- Work required -
Out of the entries that follow, copy each line containing "payload".

*** Opening of Data records ***

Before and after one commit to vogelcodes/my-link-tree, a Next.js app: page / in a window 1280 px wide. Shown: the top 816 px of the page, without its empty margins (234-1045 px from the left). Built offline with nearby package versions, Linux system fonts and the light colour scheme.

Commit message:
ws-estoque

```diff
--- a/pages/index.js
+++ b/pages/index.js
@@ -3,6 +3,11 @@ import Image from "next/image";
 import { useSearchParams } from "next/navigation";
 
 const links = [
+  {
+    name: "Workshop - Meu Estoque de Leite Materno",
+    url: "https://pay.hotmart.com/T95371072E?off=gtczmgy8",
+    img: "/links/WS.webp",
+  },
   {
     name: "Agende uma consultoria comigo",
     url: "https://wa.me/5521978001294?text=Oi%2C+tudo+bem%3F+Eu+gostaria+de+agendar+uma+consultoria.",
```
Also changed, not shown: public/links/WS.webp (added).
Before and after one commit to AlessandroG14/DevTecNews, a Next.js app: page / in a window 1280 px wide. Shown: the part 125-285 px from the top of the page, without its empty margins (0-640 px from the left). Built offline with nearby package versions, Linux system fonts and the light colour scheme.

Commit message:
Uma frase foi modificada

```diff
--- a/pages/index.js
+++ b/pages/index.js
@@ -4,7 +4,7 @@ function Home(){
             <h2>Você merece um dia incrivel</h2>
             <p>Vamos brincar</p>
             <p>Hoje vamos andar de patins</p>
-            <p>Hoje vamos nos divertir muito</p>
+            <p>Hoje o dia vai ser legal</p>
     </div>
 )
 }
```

*** Close of Data records ***
*** Opening of Data records ***

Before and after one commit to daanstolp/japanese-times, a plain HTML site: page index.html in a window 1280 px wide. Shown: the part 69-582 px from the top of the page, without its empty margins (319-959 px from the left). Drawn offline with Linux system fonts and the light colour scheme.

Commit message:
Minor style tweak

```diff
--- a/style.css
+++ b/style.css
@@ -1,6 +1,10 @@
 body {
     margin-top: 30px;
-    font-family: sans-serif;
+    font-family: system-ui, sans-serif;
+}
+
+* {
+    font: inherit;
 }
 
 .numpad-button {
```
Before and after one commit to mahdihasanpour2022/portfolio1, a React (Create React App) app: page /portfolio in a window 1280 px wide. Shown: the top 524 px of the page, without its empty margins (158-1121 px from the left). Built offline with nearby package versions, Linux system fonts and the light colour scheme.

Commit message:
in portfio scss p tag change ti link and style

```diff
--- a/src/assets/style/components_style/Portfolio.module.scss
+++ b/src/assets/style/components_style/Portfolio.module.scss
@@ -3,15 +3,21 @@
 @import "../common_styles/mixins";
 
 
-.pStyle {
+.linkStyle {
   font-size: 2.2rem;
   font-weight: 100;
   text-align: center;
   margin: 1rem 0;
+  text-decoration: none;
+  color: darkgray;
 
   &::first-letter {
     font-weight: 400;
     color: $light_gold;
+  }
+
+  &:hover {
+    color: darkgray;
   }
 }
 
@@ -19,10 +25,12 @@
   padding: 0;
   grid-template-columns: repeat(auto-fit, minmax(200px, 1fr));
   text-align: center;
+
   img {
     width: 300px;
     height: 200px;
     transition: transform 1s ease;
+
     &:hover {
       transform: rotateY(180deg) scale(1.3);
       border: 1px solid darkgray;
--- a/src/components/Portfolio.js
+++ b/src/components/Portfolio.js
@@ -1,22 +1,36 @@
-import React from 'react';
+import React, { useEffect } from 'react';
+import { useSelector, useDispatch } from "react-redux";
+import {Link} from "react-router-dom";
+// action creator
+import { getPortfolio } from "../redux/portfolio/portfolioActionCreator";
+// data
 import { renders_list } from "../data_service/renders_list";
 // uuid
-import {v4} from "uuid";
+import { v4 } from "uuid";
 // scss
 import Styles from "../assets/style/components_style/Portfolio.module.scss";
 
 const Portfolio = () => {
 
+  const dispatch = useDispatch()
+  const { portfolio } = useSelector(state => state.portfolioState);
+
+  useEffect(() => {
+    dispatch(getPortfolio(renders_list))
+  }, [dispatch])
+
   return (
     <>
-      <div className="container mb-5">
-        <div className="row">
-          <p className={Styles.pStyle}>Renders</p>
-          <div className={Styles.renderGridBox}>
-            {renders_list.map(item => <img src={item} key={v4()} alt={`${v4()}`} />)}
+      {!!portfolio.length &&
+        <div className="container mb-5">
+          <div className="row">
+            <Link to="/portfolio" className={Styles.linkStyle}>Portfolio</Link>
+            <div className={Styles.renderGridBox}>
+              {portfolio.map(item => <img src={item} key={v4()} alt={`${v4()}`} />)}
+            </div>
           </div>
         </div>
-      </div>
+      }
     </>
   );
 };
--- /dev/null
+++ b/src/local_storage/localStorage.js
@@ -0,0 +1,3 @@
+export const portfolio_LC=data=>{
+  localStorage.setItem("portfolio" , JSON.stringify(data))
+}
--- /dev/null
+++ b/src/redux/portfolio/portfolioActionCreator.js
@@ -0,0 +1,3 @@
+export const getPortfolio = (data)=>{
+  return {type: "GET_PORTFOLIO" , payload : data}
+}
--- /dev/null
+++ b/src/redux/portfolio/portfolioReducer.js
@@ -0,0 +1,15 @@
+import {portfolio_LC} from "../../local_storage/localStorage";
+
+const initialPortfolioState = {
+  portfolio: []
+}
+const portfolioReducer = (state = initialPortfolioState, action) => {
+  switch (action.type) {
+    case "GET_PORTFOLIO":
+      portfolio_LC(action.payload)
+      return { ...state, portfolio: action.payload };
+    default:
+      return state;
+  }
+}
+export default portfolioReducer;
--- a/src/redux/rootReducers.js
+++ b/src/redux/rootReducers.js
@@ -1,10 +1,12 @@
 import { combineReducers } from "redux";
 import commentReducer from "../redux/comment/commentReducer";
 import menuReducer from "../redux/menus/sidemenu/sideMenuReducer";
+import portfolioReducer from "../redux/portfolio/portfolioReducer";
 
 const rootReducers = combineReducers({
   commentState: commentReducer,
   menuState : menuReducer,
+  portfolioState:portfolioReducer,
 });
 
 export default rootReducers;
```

*** Close of Data records ***
*** Opening of Data records ***

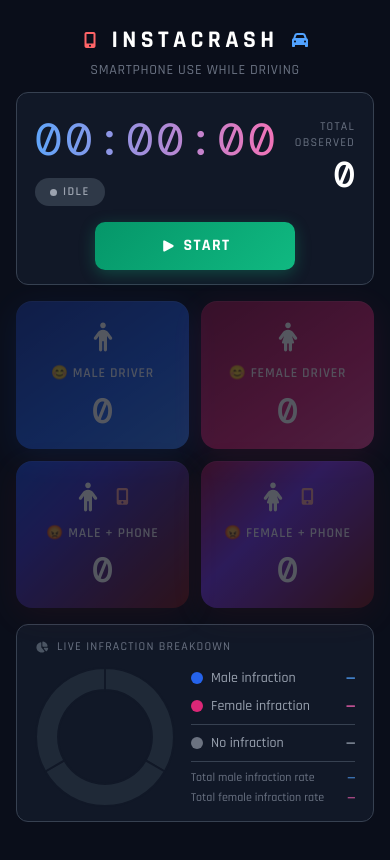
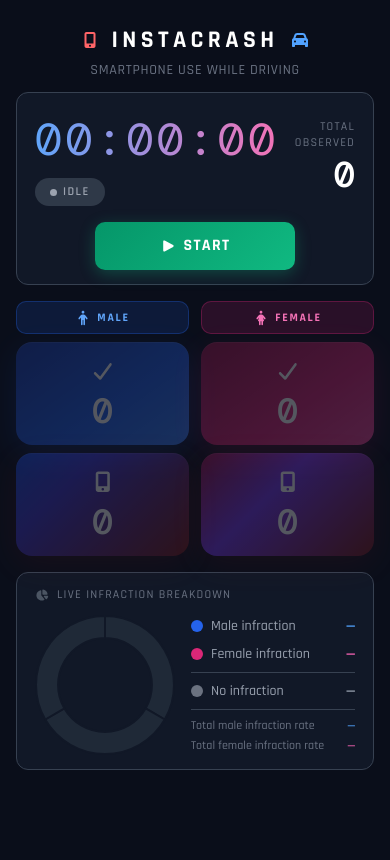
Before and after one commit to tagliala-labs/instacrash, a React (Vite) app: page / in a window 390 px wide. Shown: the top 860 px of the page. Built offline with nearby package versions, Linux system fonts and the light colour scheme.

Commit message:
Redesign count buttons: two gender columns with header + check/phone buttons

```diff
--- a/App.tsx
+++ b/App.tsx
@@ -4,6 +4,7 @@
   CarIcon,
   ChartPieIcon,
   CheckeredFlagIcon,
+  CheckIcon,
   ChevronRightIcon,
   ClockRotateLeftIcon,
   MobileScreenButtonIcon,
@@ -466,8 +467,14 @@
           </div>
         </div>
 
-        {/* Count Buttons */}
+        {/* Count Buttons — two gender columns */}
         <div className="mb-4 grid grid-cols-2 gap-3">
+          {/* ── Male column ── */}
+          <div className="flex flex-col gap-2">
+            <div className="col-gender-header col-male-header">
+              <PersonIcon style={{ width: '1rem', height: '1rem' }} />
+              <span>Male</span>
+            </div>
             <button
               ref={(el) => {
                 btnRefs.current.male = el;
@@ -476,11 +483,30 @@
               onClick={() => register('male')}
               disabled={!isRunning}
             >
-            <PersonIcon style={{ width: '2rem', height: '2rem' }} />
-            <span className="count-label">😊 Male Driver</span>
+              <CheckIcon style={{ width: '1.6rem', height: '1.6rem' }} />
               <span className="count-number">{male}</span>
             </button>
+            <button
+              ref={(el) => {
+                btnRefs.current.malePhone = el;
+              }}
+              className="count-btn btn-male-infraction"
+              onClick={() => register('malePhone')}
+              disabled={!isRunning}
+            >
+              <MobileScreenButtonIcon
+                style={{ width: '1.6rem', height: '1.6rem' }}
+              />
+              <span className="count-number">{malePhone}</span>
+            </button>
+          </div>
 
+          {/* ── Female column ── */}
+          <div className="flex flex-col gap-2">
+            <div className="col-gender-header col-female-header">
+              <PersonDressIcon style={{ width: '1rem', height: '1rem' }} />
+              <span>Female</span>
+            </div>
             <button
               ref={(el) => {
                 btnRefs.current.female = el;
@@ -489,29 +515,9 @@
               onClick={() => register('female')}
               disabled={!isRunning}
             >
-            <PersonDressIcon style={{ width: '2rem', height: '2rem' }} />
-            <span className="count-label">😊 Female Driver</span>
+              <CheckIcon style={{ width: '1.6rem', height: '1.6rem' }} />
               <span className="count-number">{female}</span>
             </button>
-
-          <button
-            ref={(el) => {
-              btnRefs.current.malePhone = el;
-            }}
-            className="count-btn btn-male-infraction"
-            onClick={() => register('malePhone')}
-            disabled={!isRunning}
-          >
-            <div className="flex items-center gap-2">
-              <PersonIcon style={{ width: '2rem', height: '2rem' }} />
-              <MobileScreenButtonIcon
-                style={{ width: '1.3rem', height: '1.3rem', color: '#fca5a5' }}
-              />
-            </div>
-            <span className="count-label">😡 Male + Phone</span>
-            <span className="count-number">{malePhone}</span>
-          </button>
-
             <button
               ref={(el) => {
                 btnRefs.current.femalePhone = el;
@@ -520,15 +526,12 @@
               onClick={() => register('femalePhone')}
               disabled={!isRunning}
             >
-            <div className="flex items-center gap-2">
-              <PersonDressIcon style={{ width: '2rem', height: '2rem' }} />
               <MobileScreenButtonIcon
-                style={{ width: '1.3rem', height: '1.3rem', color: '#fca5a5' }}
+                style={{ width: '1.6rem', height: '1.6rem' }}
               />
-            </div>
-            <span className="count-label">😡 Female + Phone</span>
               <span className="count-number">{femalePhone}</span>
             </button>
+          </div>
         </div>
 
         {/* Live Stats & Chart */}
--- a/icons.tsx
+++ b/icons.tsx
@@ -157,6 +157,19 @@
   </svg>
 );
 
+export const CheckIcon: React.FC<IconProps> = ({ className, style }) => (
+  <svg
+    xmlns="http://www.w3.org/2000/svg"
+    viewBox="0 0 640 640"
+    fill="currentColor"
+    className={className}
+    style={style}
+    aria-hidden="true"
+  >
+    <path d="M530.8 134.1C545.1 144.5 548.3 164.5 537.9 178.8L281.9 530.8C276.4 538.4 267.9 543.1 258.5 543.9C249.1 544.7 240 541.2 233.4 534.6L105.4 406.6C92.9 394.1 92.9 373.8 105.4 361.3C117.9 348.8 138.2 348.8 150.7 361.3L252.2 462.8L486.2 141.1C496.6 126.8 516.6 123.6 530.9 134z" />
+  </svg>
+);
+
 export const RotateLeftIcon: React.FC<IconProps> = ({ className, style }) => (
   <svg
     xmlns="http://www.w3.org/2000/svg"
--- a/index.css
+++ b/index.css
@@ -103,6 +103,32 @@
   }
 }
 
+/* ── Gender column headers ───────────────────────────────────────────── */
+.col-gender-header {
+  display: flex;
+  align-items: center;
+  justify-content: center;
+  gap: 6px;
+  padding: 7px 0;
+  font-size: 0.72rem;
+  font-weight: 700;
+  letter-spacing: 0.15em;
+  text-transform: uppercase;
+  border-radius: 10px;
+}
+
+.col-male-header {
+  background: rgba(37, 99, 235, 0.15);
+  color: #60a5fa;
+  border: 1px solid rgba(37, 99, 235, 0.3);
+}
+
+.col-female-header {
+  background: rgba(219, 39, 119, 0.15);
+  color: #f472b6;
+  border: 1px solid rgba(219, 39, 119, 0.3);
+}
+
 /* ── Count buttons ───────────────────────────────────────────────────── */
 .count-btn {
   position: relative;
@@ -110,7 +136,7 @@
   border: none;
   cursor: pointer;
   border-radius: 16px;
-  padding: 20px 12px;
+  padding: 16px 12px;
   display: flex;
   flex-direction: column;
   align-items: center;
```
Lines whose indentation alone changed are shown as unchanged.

*** Close of Data records ***

- Answer space -
+  return {type: "GET_PORTFOLIO" , payload : data}
+      portfolio_LC(action.payload)
+      return { ...state, portfolio: action.payload };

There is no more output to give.